This photo of filming Craig Brisbane was taken on Menaka Munro’s mobile phone earlier. I was balanced precariously on an inflatable ball whilst I asked Craig questions about what it was like to discover the Manchester wordsquare.
In the 1970s Craig was working on a dig in the centre of Manchester when he found a piece of pottery with some letters scratched on the surface. Most of the professional archaeologists had gone off site and he had to find someone who could look at the discovery quite quickly. Dr Denise Kenyon cleaned the piece of pottery and revealed some mysterious letters. They were part of a five word word-square in Latin reading:-
Which is roughly translated as ‘Arepo the sower guides the wheels with care’. The words can be read up and down and left to right (try it and see).
This may have a meaning akin to a line from a modern nursery rhyme but the letters could be deconstructed and reassembled to form two lines reading PATERNOSTER that crossed on the letter N. This of course is ‘Our Father’ or the start of the Lord’s Prayer. The letters that are left over are A and O. These are Alpha and Omega, the first and last letters of the Greek alphabet. In the Revelation of St John in the Bible Jesus said “I am the beginning and the end”.
This seems to be a puzzle with a hidden religious meaning. It has been suggested that this might have been used by Christians to advertise their presence to fellow believers at a time when the Church was being persecuted by the Roman authorities. And here it was in a closely-dated layer in a room of a building off the road leading into the Roman fort of Manchester. The layer dates from the 180s AD.
This is very early for Christianity in northern Britain and Craig described the sense of mounting excitement as team members tried to contact the site director, the late Prof Barri Jones, who was away at a conference. And then how they took the piece to show to the Church of the Hidden Gem in Manchester, where the priest knew what it was straightaway.
Senior members of the Church visited the site to see where the wordsquare had been found. Craig described the diggers’ embarrassment because they didn’t know how they should greet the Bishop of Salford but they followed the example of a cameraman who was filming the occasion and bent the knee and kissed the ring on the Bishop’s finger.
Craig showed us other material and kindly presented a copy of the Observatore Romana issued at the passing of Pope John Paul I which took place at the time of the discovery of the wordsquare. There in the pages amongst messages of condolence from heads of state from all around the world was a full page on the Manchester discovery with a photo of Craig himself talking to the Bishop of Salford.

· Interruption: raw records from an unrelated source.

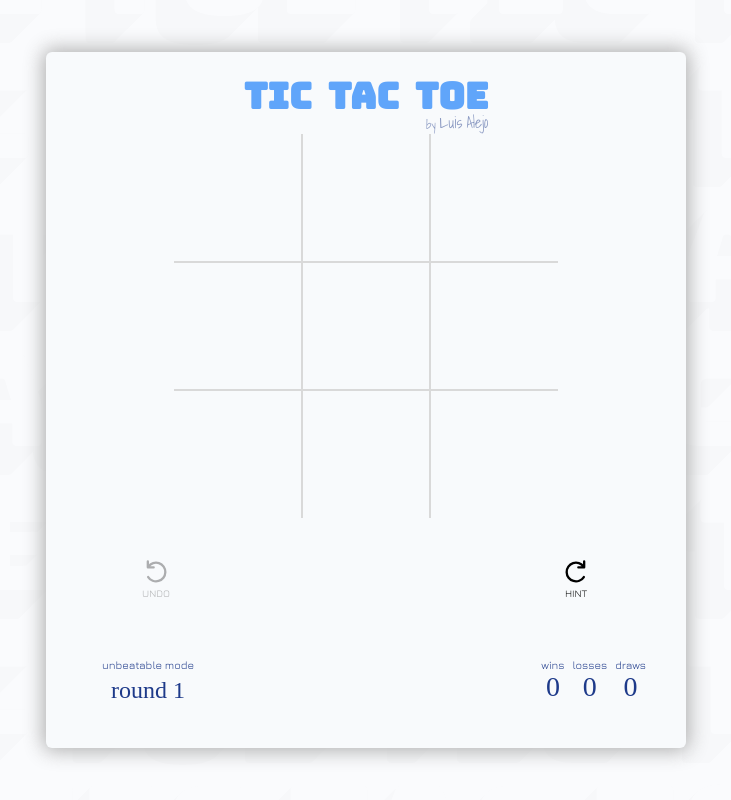
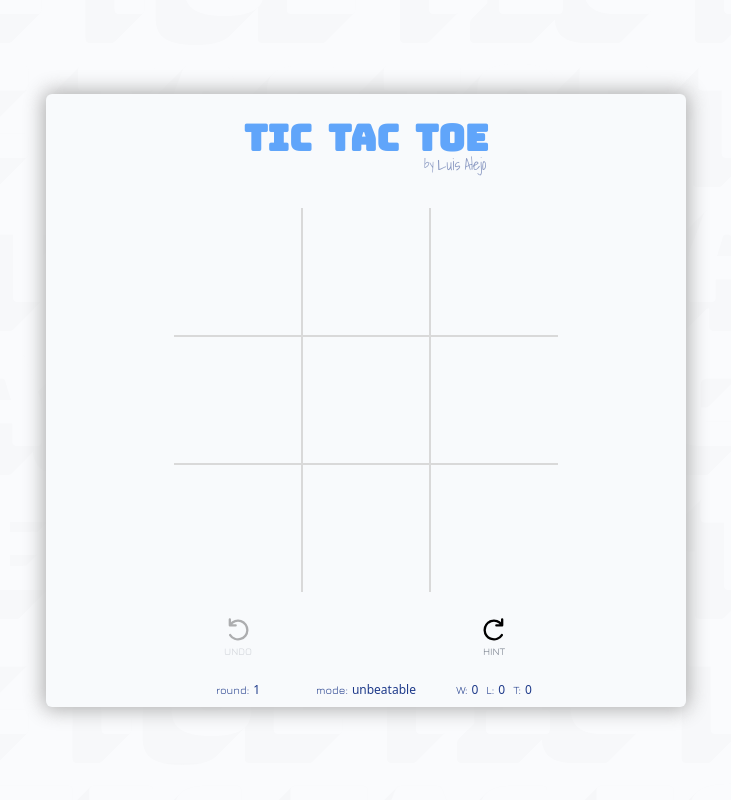
Before and after one commit to elzbyfar/astro-tac-toe, an Astro site: page / in a window 1280 px wide. Both pictures are taken after a click on the button "START". Shown: the whole page, without its empty margins (274-1005 px from the left). Built offline with nearby package versions, Linux system fonts and the light colour scheme; Astro itself is replaced by a stand-in of ours; a web font is replaced by a local one.

Commit message:
lots of changes

```diff
--- a/src/components/Game/ActiveStats.tsx
+++ b/src/components/Game/ActiveStats.tsx
@@ -5,7 +5,8 @@ import type { StatDisplayProps } from "../../lib/types.ts";
 
 const StatDisplay = ({ label, value, valueStyle = "" }: StatDisplayProps) => {
   const className = {
-    wrapper: "flex flex-col items-center gap-y-[6px] text-blue-900 select-none",
+    wrapper:
+      "flex justify-center items-center gap-x-1 text-blue-900 select-none",
   };
 
   const styles = stylesReducer(className);
@@ -13,11 +14,9 @@ const StatDisplay = ({ label, value, valueStyle = "" }: StatDisplayProps) => {
   return (
     <div className={styles("wrapper")}>
       <span style={{ fontFamily: "Jura" }} className="text-[11px]">
-        {label}
+        {label}:
       </span>
-      <span style={{ fontFamily: "Nanum Brush Script" }} className={valueStyle}>
-        {value}
-      </span>
+      <span className={`text-xs ${valueStyle}`}>{value}</span>
     </div>
   );
 };
@@ -26,33 +25,27 @@ export default function ActiveStats() {
   const activeGame = useStore(activeGameStore);
   const stats = useStore(statsStore);
   const className = {
-    wrapper: `${activeGame ? "flex" : "hidden"} w-full justify-between py-4`,
+    wrapper: "absolute grid grid-cols-3 bottom-0 w-full pb-2",
+    wrapperMd: "md:px-32",
+    wrapperVisibility: `${activeGame ? "flex" : "hidden"}`,
   };
+  const styles = stylesReducer(className);
   return (
-    <div className={className.wrapper}>
-      <div className="flex pl-4">
+    <div className={styles("wrapper")}>
+      <StatDisplay label="round" value={stats.round} />
+      <StatDisplay label="mode" value={stats.difficulty} />
+      <div className="flex gap-x-2 justify-center text-xs">
         <StatDisplay
-          label={`${stats.difficulty} mode`}
-          value={`round ${stats.round}`}
-          valueStyle="text-[1.5rem] -mt-2"
-        />
-      </div>
-      <div className="flex gap-x-2 text-xs">
-        <StatDisplay
-          label="wins"
+          label="W"
           value={stats.wins}
-          valueStyle={`text-[1.75rem] ${stats.wins ? "text-blue-400" : ""}`}
+          valueStyle={stats.wins ? "text-blue-400" : ""}
         />
         <StatDisplay
-          label="losses"
+          label="L"
           value={stats.losses}
-          valueStyle={`text-[1.75rem] ${stats.losses ? "text-rose-400" : ""}`}
+          valueStyle={stats.losses ? "text-rose-400" : ""}
         />
-        <StatDisplay
-          label="draws"
-          value={stats.draws}
-          valueStyle="text-[1.75rem]"
-        />
+        <StatDisplay label="T" value={stats.draws} />
       </div>
     </div>
   );
--- a/src/components/Game/HintButton.tsx
+++ b/src/components/Game/HintButton.tsx
@@ -28,12 +28,13 @@ export default function HintButton() {
 
   const className = {
     button:
-      "flex flex-col items-center justify-center px-4 py-2 rounded-full transition-all duration-300 ease-in-out",
+      "flex flex-col items-center mx-auto py-2 w-16 rounded-full transition-all duration-300 ease-in-out",
     buttonDisabled:
       "disabled:hover:shadow-none select-none disabled:opacity-30 disabled:bg-transparent",
     buttonHoverLg: "lg:hover:shadow-[0_0_5px_1px_#afafaf] lg:hover:bg-blue-200",
-    icon: "transition-all duration-300 ease-in-out",
-    text: "text-[10px]",
+    icon: "transition-all duration-300 ease-in-out w-5",
+    iconMd: "md:w-7",
+    text: "text-[10px] text-gray-500",
   };
 
   const styles = stylesReducer(className);
@@ -47,8 +48,6 @@ export default function HintButton() {
       <img
         src={undo.src} // same as undo icon, but styled differently
         alt="hint button"
-        width="28px"
-        height="28px"
         style={{ transform: "scaleX(-1)" }}
         className={styles("icon")}
       />
--- a/src/components/Game/PlayAgainButton.tsx
+++ b/src/components/Game/PlayAgainButton.tsx
@@ -42,24 +42,12 @@ export default function PlayAgainButton() {
   }
 
   const className = {
-    wrapper: "group box-border justify-center select-none",
-    wrapperVisibility: `${activeRound ? "hidden" : "flex"}`,
-    button: `relative flex items-center tracking-widest py-1 text-base h-full z-10 duration-100 ease-in-out rounded-md`,
-    buttonActive: `${
-      activeGame && !activeRound
-        ? "bg-blue-400 px-4 text-white font-light"
-        : "text-blue-900 font-extralight"
-    }`,
-    buttonActiveLg: `${
-      activeGame && !activeRound
-        ? "lg:group-hover:bg-blue-500 lg:group-hover:text-white lg:hover:shadow-[0_0_2px_1px_#afafaf]"
-        : "lg:group-hover:text-blue-400"
-    }`,
-    text: "relative border-b-2 border-transparent ease-in-out group-hover:z-10",
-    underlineLg: "lg:bg-blue-400 lg:h-1 lg:w-0 lg:ease-in-out lg:duration-300",
-    underlineActiveLg: `${
-      activeGame && !activeRound ? "" : "lg:group-hover:w-full"
-    }`,
+    wrapper: "flex justify-center select-none overflow-hidden",
+    button: `absolute top-1/2 -translate-y-[83%] tracking-widest py-2 z-10 duration-100 ease-in-out rounded-md text-xs`,
+    buttonVisibility: `${activeRound ? "hidden" : "flex"}`,
+    buttonActive: "bg-blue-400 px-4 text-white font-light",
+    buttonActiveLg:
+      "lg:group-hover:bg-blue-500 lg:group-hover:text-white lg:hover:shadow-[0_0_2px_1px_#afafaf]",
   };
 
   const styles = stylesReducer(className);
@@ -69,11 +57,9 @@ export default function PlayAgainButton() {
       <button
         onClick={activeGame ? (e) => handleRestart(e) : (e) => handleStart(e)}
         className={styles("button")}
+        style={{ fontFamily: "Jura" }}
       >
-        <span style={{ fontFamily: "Jura" }} className={styles("text")}>
-          PLAY AGAIN
-          <div className={styles("underline")}></div>
-        </span>
+        PLAY AGAIN
       </button>
     </div>
   );
--- a/src/components/Game/Title.tsx
+++ b/src/components/Game/Title.tsx
@@ -2,13 +2,14 @@ import { stylesReducer } from "../../lib/utils";
 
 export default function Title() {
   const className = {
-    container: "text-center cursor-default select-none",
+    container: "text-center cursor-default select-none pb-8",
     title: "tic-tac-toe text-2xl font-bold text-blue-400 flex gap-x-2",
     titleMd: "md:text-4xl md:gap-x-4",
     subtitle:
-      "flex -mt-[6px] items-end justify-end font-extralight text-blue-900/50 gap-x-1",
-    by: "text-[10px]",
-    byMd: "md:text-[12px]",
+      "flex -mt-[6px] mr-0 items-center justify-end font-extralight text-blue-900/50 gap-x-1",
+    subtitleMd: "md:mr-[2px]",
+    by: "mt-[1px] -mr-[2px] text-[6px]",
+    byMd: "md:mr-0 md:text-[12px]",
     name: "text-[14px]",
     nameMd: "md:text-[1rem]",
   };
--- a/src/components/Game/UndoButton.tsx
+++ b/src/components/Game/UndoButton.tsx
@@ -8,6 +8,7 @@ import {
   setUndidPrevMove,
 } from "../../lib/globalState";
 import undo from "../../assets/undo.svg";
+import { stylesReducer } from "../../lib/utils";
 
 export default function UndoButton() {
   const moveStack = useStore(moveStackStore);
@@ -29,22 +30,28 @@ export default function UndoButton() {
     setUndidPrevMove(true);
   }
 
+  const className = {
+    button:
+      "flex flex-col items-center py-2 w-16 mx-auto rounded-full transition-all duration-300 ease-in-out select-none",
+    buttonDisabled:
+      "disabled:opacity-30 disabled:bg-transparent disabled:hover:shadow-none ",
+    buttonHoverLg: "lg:hover:shadow-[0_0_5px_1px_#afafaf] hover:bg-blue-200",
+    icon: "transition-all duration-300 ease-in-out w-5",
+    iconMd: "md:w-7",
+    text: "text-[10px] text-gray-500",
+  };
+
+  const styles = stylesReducer(className);
   return (
     <button
-      className="flex flex-col items-center justify-center disabled:opacity-30 disabled:bg-transparent hover:bg-blue-200 px-4 py-2 rounded-full transition-all duration-300 ease-in-out hover:shadow-[0_0_5px_1px_#afafaf] disabled:hover:shadow-none select-none"
+      className={styles("button")}
+      onClick={(e) => handleUndo(e)}
       disabled={
         moveStack.length === 0 || !activeRound || !isHumanTurn || undidPrevMove
       }
-      onClick={(e) => handleUndo(e)}
     >
-      <img
-        src={undo.src}
-        alt="undo button"
-        width="28px"
-        height="28px"
-        className="transition-all duration-300 ease-in-out"
-      />
-      <span style={{ fontFamily: "Jura" }} className="text-[10px]">
+      <img src={undo.src} alt="undo button" className={styles("icon")} />
+      <span style={{ fontFamily: "Jura" }} className={styles("text")}>
         UNDO
       </span>
     </button>
--- a/src/components/Game/index.tsx
+++ b/src/components/Game/index.tsx
@@ -16,13 +16,13 @@ export default function Game() {
   const activeGame = useStore(activeGameStore);
 
   const className = {
-    card: "w-[90%] transition-all duration-300 bg-slate-50 z-10 py-6 flex flex-col rounded-md justify-evenly items-center opacity-100 shadow-[0_0_20px_3px_#afafaf] px-10",
+    card: "relative w-[90%] transition-all duration-300 bg-slate-50 z-10 py-6 flex flex-col rounded-md justify-evenly items-center opacity-100 shadow-[0_0_20px_3px_#afafaf]",
     cardMd: "md:max-w-screen-sm",
     bgBlur: `transition-all duration-700 ease-in absolute top-0 left-0 w-full h-full z-[1]`,
     bgBlurVisibility: `${activeGame ? "backdrop-blur-xs bg-slate-50/70" : ""}`,
-    gameButtons: `justify-between w-full px-0 py-2`,
-    gameButtonsMd: "md:px-10 md:py-8",
-    gameButtonsVisibility: `${activeGame ? "flex" : "hidden"}`,
+    inGameButtons: `grid grid-cols-3 w-full px-[54px] py-4`,
+    inGameButtonsMd: "md:px-32",
+    inGameButtonsVisibility: `${activeGame ? "flex" : "hidden"}`,
   };
 
   const styles = stylesReducer(className);
@@ -35,7 +35,7 @@ export default function Game() {
 
         <SelectDifficulty />
         <Board />
-        <div className={styles("gameButtons")}>
+        <div className={styles("inGameButtons")}>
           <UndoButton />
           <PlayAgainButton />
           <HintButton />
```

It seems churlish to say that there is another interpretation which says that this is not necessarily Christian at least at the time it was deposited and it is more likely to be a kind of game or pastime. The creation of wordsquares using words with increasing numbers of letters seems to have fascinated the Romans. Later, it is argued, another, Christian meaning was teased out of the wordsquare.
We are filming short interviews with people who are contributing to the galleries or who have made exciting discoveries or who have their own collections to go in the Ancient Worlds displays that open on October 30th 2012. If you’d like to contribute do please get in touch with the Manchester Museum (firstname.lastname@example.org).